● **WORK INSTRUCTIONS**:
Report all lines of the data below that hold the word "yaml".

● **Dataset items**:
┄┄┄┄┄┄┄┄┄┄┄┄┄┄┄┄┄┄┄┄

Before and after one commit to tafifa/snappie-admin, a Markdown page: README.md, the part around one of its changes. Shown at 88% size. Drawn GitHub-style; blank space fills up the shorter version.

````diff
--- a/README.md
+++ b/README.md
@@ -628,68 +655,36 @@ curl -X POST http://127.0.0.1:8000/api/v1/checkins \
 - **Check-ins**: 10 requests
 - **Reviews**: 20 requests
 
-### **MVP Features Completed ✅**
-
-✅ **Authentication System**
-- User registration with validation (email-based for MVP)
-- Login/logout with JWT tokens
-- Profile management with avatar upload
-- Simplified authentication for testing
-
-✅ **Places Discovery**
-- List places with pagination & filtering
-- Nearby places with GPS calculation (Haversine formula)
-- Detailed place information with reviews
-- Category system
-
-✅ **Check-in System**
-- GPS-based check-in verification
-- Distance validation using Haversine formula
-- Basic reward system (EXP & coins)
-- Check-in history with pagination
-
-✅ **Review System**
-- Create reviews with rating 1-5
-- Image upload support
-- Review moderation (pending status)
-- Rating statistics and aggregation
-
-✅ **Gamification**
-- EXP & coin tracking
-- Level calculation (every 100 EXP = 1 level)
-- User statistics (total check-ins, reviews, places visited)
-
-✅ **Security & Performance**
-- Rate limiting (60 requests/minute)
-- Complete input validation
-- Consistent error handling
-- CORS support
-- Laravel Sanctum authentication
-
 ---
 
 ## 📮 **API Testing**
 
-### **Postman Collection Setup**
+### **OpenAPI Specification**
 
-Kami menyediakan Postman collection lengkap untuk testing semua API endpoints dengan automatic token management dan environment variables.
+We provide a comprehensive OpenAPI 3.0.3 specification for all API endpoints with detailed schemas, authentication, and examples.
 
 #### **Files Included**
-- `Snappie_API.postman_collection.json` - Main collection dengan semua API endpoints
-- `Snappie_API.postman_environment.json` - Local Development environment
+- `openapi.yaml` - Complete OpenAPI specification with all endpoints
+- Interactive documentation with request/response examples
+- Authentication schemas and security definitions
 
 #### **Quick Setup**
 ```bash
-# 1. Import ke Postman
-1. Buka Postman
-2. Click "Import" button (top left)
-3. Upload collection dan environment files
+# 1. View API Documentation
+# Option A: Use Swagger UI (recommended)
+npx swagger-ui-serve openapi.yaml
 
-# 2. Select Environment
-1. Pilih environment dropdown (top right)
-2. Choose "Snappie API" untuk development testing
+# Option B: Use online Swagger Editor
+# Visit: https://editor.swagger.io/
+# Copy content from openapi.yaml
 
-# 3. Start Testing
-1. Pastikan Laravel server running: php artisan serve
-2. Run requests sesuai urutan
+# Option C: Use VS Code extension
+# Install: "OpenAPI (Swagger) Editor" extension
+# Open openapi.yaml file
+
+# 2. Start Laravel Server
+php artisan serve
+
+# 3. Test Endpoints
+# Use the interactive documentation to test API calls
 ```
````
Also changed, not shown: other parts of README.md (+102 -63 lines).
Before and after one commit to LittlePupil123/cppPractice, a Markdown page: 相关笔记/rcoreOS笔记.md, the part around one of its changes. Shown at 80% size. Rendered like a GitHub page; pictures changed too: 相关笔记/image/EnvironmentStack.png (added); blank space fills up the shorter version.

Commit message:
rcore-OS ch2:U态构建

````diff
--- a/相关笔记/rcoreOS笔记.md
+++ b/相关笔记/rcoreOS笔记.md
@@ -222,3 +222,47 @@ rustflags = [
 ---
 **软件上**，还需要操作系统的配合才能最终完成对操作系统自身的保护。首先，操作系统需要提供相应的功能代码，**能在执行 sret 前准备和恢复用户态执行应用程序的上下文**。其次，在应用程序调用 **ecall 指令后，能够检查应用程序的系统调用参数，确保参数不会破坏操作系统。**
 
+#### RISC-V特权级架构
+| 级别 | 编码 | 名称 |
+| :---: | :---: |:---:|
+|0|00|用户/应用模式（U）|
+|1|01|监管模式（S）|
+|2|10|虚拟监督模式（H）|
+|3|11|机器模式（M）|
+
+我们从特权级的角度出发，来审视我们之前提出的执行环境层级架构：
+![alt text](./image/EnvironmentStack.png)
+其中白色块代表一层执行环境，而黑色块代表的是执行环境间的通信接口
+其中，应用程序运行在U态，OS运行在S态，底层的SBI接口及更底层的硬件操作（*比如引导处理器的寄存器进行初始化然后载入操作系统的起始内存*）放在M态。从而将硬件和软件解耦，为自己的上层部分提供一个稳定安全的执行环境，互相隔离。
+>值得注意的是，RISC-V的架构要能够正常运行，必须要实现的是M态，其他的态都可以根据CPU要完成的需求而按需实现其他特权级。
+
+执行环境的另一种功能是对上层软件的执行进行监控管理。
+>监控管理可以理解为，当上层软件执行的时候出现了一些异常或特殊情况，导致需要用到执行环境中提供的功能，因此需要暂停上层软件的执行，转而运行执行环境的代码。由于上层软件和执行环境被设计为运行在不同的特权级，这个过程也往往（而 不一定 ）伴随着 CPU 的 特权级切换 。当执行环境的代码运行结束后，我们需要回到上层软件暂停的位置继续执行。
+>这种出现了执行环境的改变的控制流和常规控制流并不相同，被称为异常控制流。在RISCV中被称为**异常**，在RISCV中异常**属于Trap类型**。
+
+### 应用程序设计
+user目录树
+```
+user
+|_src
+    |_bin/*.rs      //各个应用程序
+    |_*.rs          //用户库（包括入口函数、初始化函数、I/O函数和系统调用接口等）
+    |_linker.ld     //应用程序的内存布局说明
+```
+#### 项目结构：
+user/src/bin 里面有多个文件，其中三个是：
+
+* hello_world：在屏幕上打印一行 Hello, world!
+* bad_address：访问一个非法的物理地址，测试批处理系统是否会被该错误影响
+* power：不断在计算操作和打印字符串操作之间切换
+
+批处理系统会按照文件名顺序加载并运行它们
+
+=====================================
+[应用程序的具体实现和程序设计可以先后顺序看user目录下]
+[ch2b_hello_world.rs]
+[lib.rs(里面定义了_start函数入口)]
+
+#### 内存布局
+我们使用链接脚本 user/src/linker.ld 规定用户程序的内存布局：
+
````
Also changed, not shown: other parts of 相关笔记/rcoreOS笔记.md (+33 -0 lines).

┄┄┄┄┄┄┄┄┄┄┄┄┄┄┄┄┄┄┄┄

● **ANSWER SECTION**:
+- `openapi.yaml` - Complete OpenAPI specification with all endpoints
+npx swagger-ui-serve openapi.yaml
+# Copy content from openapi.yaml
+# Open openapi.yaml file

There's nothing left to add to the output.